they’ve been fortunate to fi nd a mentor in school or some other
setting, where someone gives them the right kind of attitude, they are
more likely to develop a sense of purpose.

I have one example in
the book, where the manager of a fast food restaurant hired a lot of
teenage summer employees. He said, “I tell kids they’re not just here to
fl ip burgers. I tell them, ‘Your job is to put a smile on every
customer’s face.’” And the teenagers who worked for this guy came out of
the job glowing. They had learned a great attitude about what work is
about, or what work can be about, even though it was just a fast food

are the long-term effects on society when young people fail to live
with a sense of purpose?

For the individual, it leads to a lack of hope and

Motivation is not there.

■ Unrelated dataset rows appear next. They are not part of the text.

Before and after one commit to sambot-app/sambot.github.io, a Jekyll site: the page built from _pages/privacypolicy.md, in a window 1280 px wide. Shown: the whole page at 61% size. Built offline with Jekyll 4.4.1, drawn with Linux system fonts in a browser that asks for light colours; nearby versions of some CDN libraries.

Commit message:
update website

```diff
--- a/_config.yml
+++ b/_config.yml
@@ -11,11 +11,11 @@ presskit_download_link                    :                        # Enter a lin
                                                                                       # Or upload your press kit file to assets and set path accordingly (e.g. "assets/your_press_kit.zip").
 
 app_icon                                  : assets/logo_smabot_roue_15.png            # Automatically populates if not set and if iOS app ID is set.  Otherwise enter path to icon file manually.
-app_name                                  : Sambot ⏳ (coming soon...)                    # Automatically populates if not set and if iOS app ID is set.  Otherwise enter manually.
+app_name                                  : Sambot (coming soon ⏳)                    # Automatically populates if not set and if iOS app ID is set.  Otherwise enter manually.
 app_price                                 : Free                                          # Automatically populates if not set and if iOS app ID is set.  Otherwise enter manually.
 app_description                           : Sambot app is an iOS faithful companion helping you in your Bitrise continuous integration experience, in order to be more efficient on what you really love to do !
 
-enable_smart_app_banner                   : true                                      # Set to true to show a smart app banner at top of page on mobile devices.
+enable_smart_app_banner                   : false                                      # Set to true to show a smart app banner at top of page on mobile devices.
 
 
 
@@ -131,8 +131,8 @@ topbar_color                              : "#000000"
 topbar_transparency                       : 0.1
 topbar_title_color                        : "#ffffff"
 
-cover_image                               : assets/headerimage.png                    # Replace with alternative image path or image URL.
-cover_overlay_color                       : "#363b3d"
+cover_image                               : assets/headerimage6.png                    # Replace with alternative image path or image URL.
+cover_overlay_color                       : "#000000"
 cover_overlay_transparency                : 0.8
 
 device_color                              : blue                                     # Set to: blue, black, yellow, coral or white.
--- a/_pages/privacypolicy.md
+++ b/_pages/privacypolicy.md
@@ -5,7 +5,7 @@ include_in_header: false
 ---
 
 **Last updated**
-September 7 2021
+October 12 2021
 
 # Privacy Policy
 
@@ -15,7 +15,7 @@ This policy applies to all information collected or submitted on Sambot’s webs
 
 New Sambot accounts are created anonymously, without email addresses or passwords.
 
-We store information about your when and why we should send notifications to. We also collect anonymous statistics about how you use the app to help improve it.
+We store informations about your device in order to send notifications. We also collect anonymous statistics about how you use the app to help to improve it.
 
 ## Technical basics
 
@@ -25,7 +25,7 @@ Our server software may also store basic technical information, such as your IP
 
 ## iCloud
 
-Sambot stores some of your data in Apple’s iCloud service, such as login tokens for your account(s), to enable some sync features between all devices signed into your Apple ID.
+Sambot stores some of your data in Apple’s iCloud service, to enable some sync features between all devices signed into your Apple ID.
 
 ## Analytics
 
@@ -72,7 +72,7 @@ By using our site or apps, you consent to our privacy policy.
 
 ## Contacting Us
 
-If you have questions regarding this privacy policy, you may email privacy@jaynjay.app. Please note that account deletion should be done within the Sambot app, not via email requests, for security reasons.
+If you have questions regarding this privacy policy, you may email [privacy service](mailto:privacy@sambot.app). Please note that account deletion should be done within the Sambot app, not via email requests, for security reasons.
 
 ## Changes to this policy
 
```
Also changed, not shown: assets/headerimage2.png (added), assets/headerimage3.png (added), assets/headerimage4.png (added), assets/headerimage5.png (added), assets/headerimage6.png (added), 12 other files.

Apathy, sometimes cynicism,
develops. And this is not a very happy way to go through life. For
society, if you don’t have a generation of young people who are
dedicated to the future, you don’t have much of a society. Especially
for a democracy.

do you think so many kids today fail to develop a sense of purpose?

We live in a culture that
is too focused on short-term, material goals, like celebrity, fame,
fortune— things that are unrealistic for most kids, and they don’t even
lead to happiness that much anyway. Those aren’t very hopeful values,
and young people are going to have trouble fi nding a meaningful
direction in life. So we need to focus on things that are more
substantial. Things that are less about “me” and more about “what I can
give to the world.”